**WHAT THE TASK ASKS**
List every line below containing "active".

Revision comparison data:
--- START ---

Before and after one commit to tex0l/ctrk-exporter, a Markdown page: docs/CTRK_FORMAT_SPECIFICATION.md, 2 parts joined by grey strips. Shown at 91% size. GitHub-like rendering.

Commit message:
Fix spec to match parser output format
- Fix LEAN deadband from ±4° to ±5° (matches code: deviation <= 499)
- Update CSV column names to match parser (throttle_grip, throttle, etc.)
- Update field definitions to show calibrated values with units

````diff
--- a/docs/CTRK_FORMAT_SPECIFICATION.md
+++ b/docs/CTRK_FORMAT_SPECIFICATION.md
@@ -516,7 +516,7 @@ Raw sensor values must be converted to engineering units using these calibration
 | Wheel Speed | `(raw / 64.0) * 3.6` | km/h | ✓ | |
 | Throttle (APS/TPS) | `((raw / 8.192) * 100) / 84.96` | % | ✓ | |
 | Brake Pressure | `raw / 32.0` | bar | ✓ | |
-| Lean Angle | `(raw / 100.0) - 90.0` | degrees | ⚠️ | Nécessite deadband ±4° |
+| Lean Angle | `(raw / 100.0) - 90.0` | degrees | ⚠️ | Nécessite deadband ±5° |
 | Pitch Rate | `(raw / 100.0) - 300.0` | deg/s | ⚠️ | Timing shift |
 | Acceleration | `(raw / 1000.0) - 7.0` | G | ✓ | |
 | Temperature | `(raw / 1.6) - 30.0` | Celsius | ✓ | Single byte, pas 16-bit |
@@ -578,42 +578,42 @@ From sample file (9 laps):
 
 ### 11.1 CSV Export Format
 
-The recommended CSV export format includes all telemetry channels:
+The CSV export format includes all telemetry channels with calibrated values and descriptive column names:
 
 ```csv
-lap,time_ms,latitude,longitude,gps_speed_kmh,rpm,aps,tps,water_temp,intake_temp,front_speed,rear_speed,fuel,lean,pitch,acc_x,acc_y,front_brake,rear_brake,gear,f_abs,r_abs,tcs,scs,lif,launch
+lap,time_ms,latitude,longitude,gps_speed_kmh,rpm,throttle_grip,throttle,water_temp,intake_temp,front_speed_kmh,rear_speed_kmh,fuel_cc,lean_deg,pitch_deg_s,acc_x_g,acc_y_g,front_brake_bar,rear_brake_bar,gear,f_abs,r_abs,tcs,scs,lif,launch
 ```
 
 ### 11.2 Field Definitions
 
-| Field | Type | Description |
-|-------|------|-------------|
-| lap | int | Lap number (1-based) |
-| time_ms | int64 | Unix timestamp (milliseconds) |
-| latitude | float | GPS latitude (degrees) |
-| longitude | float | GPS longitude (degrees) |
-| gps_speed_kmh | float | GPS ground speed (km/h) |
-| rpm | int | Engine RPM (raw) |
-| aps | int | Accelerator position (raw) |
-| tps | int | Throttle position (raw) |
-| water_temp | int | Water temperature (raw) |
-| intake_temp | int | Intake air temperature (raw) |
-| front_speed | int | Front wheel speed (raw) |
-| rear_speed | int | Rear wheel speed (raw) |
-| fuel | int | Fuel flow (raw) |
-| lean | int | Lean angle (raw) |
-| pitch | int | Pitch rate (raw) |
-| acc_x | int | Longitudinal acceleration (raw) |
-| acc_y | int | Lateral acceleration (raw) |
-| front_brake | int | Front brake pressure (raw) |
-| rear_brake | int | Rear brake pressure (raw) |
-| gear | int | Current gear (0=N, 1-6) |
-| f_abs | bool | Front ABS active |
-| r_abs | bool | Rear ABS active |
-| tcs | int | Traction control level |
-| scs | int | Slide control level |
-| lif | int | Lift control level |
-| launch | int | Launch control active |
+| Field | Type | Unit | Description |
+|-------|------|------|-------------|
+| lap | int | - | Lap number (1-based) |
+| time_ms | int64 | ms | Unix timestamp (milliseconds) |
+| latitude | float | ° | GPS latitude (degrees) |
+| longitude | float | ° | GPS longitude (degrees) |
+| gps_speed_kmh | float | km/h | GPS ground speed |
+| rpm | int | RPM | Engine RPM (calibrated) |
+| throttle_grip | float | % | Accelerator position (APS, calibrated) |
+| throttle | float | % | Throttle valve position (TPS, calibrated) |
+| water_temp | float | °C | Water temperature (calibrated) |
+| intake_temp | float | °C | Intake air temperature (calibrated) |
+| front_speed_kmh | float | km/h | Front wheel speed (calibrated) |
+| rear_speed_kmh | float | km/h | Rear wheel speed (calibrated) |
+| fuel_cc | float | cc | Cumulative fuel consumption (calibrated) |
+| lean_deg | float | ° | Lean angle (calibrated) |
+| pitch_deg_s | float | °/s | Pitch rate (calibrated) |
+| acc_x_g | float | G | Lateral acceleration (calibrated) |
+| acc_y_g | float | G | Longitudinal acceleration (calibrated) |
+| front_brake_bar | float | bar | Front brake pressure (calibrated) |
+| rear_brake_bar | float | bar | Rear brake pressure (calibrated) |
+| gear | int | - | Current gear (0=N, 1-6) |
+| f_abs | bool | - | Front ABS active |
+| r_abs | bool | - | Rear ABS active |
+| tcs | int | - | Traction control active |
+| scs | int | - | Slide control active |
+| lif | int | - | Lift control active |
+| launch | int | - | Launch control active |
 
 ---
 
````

--- END ---

**SOLUTION**
-| f_abs | bool | Front ABS active |
-| r_abs | bool | Rear ABS active |
-| launch | int | Launch control active |
+| f_abs | bool | - | Front ABS active |
+| r_abs | bool | - | Rear ABS active |
+| tcs | int | - | Traction control active |
+| scs | int | - | Slide control active |
+| lif | int | - | Lift control active |
+| launch | int | - | Launch control active |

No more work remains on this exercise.